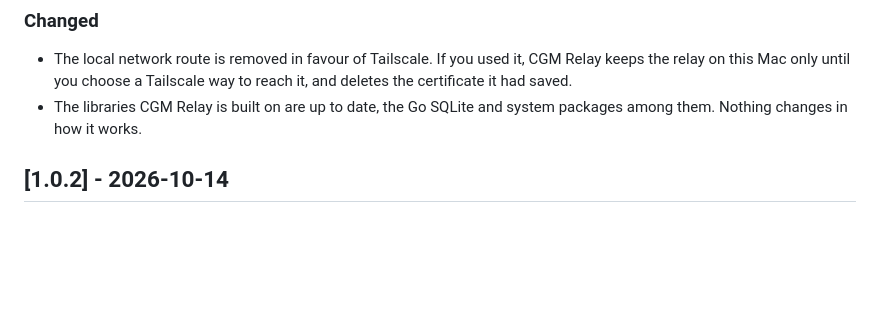
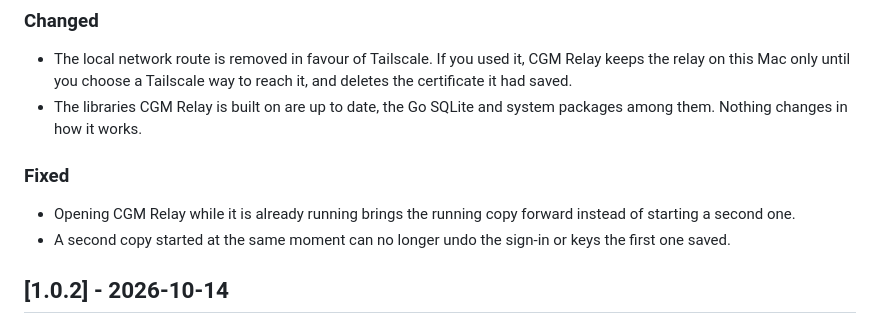
Before and after one commit to yaanfpv/cgm-relay, a Markdown page: CHANGELOG.md, the part around the change. GitHub-like rendering; blank space fills up the shorter version.

Commit message:
docs(changelog): note the single-copy and saved sign-in fixes
Opening the app while it runs now brings the running copy forward, and a
copy started at the same moment no longer undoes the sign-in or keys the
first one saved.

```diff
--- a/CHANGELOG.md
+++ b/CHANGELOG.md
@@ -10,6 +10,11 @@ The format is based on [Keep a Changelog](https://keepachangelog.com/en/1.0.0/).
 
 - The local network route is removed in favour of Tailscale. If you used it, CGM Relay keeps the relay on this Mac only until you choose a Tailscale way to reach it, and deletes the certificate it had saved.
 - The libraries CGM Relay is built on are up to date, the Go SQLite and system packages among them. Nothing changes in how it works.
+
+### Fixed
+
+- Opening CGM Relay while it is already running brings the running copy forward instead of starting a second one.
+- A second copy started at the same moment can no longer undo the sign-in or keys the first one saved.
 
 ## [1.0.2] - 2026-10-14
 
```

**TASK INSTRUCTIONS**
Return the listing above word for word, with the pictures removed.

**ANSWER SECTION**
Before and after one commit to yaanfpv/cgm-relay, a Markdown page: CHANGELOG.md, the part around the change. GitHub-like rendering; blank space fills up the shorter version.

Commit message:
docs(changelog): note the single-copy and saved sign-in fixes
Opening the app while it runs now brings the running copy forward, and a
copy started at the same moment no longer undoes the sign-in or keys the
first one saved.

```diff
--- a/CHANGELOG.md
+++ b/CHANGELOG.md
@@ -10,6 +10,11 @@ The format is based on [Keep a Changelog](https://keepachangelog.com/en/1.0.0/).
 
 - The local network route is removed in favour of Tailscale. If you used it, CGM Relay keeps the relay on this Mac only until you choose a Tailscale way to reach it, and deletes the certificate it had saved.
 - The libraries CGM Relay is built on are up to date, the Go SQLite and system packages among them. Nothing changes in how it works.
+
+### Fixed
+
+- Opening CGM Relay while it is already running brings the running copy forward instead of starting a second one.
+- A second copy started at the same moment can no longer undo the sign-in or keys the first one saved.
 
 ## [1.0.2] - 2026-10-14
 
```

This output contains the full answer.